You’ve just signed a contract with a new marketing agency. You’re buzzing with excitement about what the future holds for your company. Think of the campaigns! The leads! The sales!
And it’s not just you who is excited - your marketing agency can’t wait to get started, either. Marketers love getting to dive into new projects where they get to immerse themselves in the world of their client and develop strategies to help them achieve their goals.
Unfortunately, misunderstandings and misaligned priorities sometimes get in the way of making incredible marketing happen. Though there are several ways that a marketing agency can make or break this relationship, today we’re focusing on ways that clients can help ensure a great relationship. If you want to make sure that you get the most out of your time working with a marketing agency, remember that a successful marketing agency relationship rewards frequent communication and trust.
How to have a successful relationship with your marketing agency
I can’t emphasize enough that the success of the relationship depends as much on you (the client) as it does your marketing agency. Both parties must commit in order for the relationship to be successful.
There are two main reasons that contribute to a client-agency relationship that’s less than satisfactory for either party: a false belief that the marketing agency can work completely independently and a lack of trust.
Marketing agencies rely on client feedback to develop successful campaigns
This one is often an issue for organizations that hire an agency because they lack the internal resources to spearhead marketing. While handing off marketing activities to an agency certainly frees up a significant amount of resources within your organization, it does not mean that you don’t have to work collaboratively with your agency.
Now, we don’t mean that we expect you to write copy or come up with campaign ideas. That’s the job of the agency. What your agency does need from you includes:
- Timely feedback on material they create so that they can revise until both parties are happy with the final product
- Open lines of communication with a reliable internal employee who can answer the agency’s questions
- Insight into the quality and quantity of leads and sales
- Insight into organizational changes that may impact marketing
What your agency needs is a person to shine a light on the right track for the agency to take. Your input and information ensures that the time you are paying for is spent in a productive manner, instead of spent developing copy and creative that is incomplete or incorrect, and thus, unusable.
We’ve found that some of our most successful relationships with clients occur when there is one point-person that we primarily work with at an organization. When one person acts as the spokesperson for their organization, we are able to streamline our processes and develop a relationship that allows us to learn over time what kinds of requests and feedback to anticipate. It also makes accountability crystal clear, as there is no question about who should be responsible on the client side for providing feedback and approval.

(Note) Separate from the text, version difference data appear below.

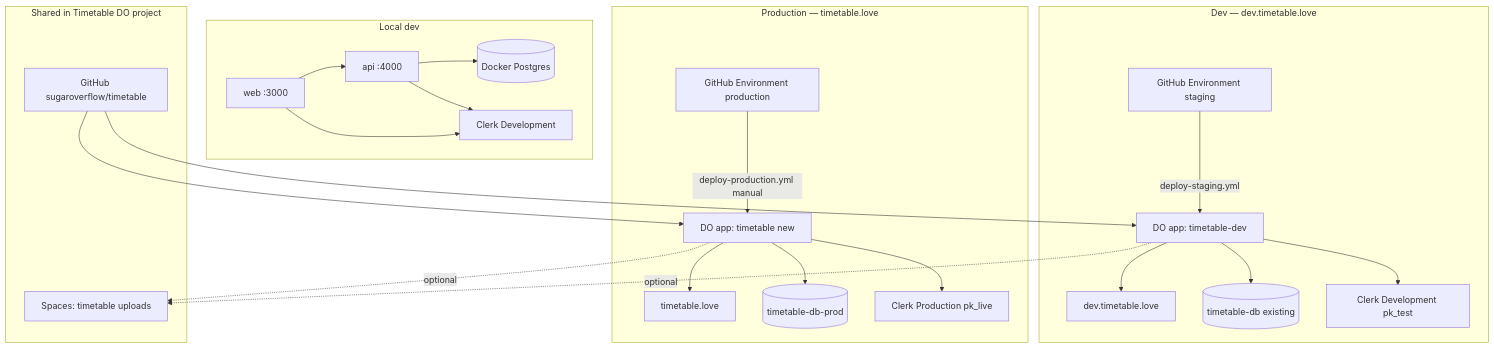
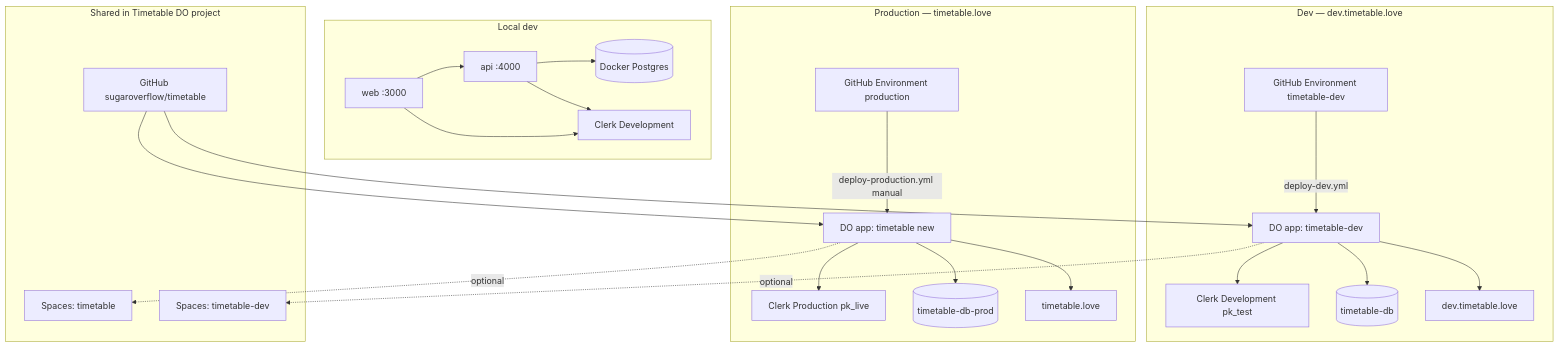
The second of 2 diagrams in README.md (sugaroverflow/timetable), drawn with Mermaid before and after one commit. The commit also changed other lines of this file and 2 other files, not shown here.

````diff
--- a/README.md
+++ b/README.md
@@ -497,46 +454,47 @@
 ```mermaid
 flowchart TB
   subgraph local [Local dev]
     LWeb[web :3000]
     LApi[api :4000]
     LDocker[(Docker Postgres)]
     LClerk[Clerk Development]
     LWeb --> LApi --> LDocker
     LWeb --> LClerk
     LApi --> LClerk
   end
 
-  subgraph staging [Dev — dev.timetable.love]
+  subgraph devHosted [Dev — dev.timetable.love]
     SApp[DO app: timetable-dev]
     SURL[dev.timetable.love]
-    SDB[(timetable-db existing)]
+    SDB[(timetable-db)]
     SClerk[Clerk Development pk_test]
-    GHS[GitHub Environment staging]
+    GHS[GitHub Environment timetable-dev]
     SApp --> SURL
     SApp --> SDB
-    GHS -->|deploy-staging.yml| SApp
+    GHS -->|deploy-dev.yml| SApp
     SApp --> SClerk
   end
 
   subgraph prod [Production — timetable.love]
     PApp[DO app: timetable new]
     PURL[timetable.love]
     PDB[(timetable-db-prod)]
     PClerk[Clerk Production pk_live]
     GHP[GitHub Environment production]
     PApp --> PURL
     PApp --> PDB
     GHP -->|deploy-production.yml manual| PApp
     PApp --> PClerk
   end
 
   subgraph shared [Shared in Timetable DO project]
-    Spaces[Spaces: timetable uploads]
+    SpacesDev[Spaces: timetable-dev]
+    SpacesProd[Spaces: timetable]
     GHRepo[GitHub sugaroverflow/timetable]
   end
 
   GHRepo --> SApp
   GHRepo --> PApp
-  SApp -.optional.-> Spaces
-  PApp -.optional.-> Spaces
+  SApp -.optional.-> SpacesDev
+  PApp -.optional.-> SpacesProd
 ```
````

You must trust your marketing agency to develop campaigns you like
It might sound odd: why would an agency be hired if the client doesn’t trust them?
Maybe the person who hired the agency trusts their work, but their day-to-day point-of-contact doesn’t. Maybe it’s the first time they’ve worked with an agency and they’re nervous about giving up some control to an outside organization. Maybe they just have trust issues.
Whatever the case may be, it’s crucial that trust be developed so that there is no slow down or dilution of the quality of work being created by the agency.
A lack of trust most often shows itself through excessive revisions. Any reputable agency will plan for a number of revisions on every project based on client feedback; however, there may become a point when the revisions aren’t fixing or improving the marketing project, and instead, slow down the creative process.
This lack of trust needs to be confronted by both parties.
For agencies, this means developing processes to get sign-off on projects, creative and procedures prior to beginning work. This may play out like this:
A client and agency decide they want to create a billboard, with a specific goal of having it increase brand awareness. If the client agrees that this channel and goal are worth exploring, they can submit a creative brief to their agency. A creative brief will include the client’s notes about what the project needs to achieve in order for them to deem it a success, the most important thing the billboard needs to do or say, and the priority of the project. This information will allow for the agency to move forward with the project in a manner that’s in line with client expectations. This will help the copywriting and creative team create the billboard quicker while reducing the number of revisions that a client will request (since they’ve already set the requirements for the billboard).
For clients, this means letting your agency know your expectations and limitations upfront during the creative brief process. Think of the creative brief process as a way for you to dictate what you envision (or don’t want) for your campaign. By letting your agency know upfront that you don’t want to use a photo of a middle aged man or the word “revolutionary” in your creative, for example, you’ll be able to ensure that your agency steers away from the things that would make you consider the piece unusable. Remember that creative briefs are meant to be just that: brief. Keep your vision and restrictions limited to the most important items; otherwise, both parties will be so bogged down in minutiae the billboard deadline may be missed.
We’re all working toward the same goal
With timely and open communication and clear processes in place, you and your agency should be able to successfully develop crowd-pleasing creative and meet deadlines. At the end of the day, the most important thing to remember about your relationship with your marketing agency is that you’re both working toward the same goal: the success of your business. By sharing your input while still trusting the ultimate output of your agency, you’ll find you and your agency can accomplish great things.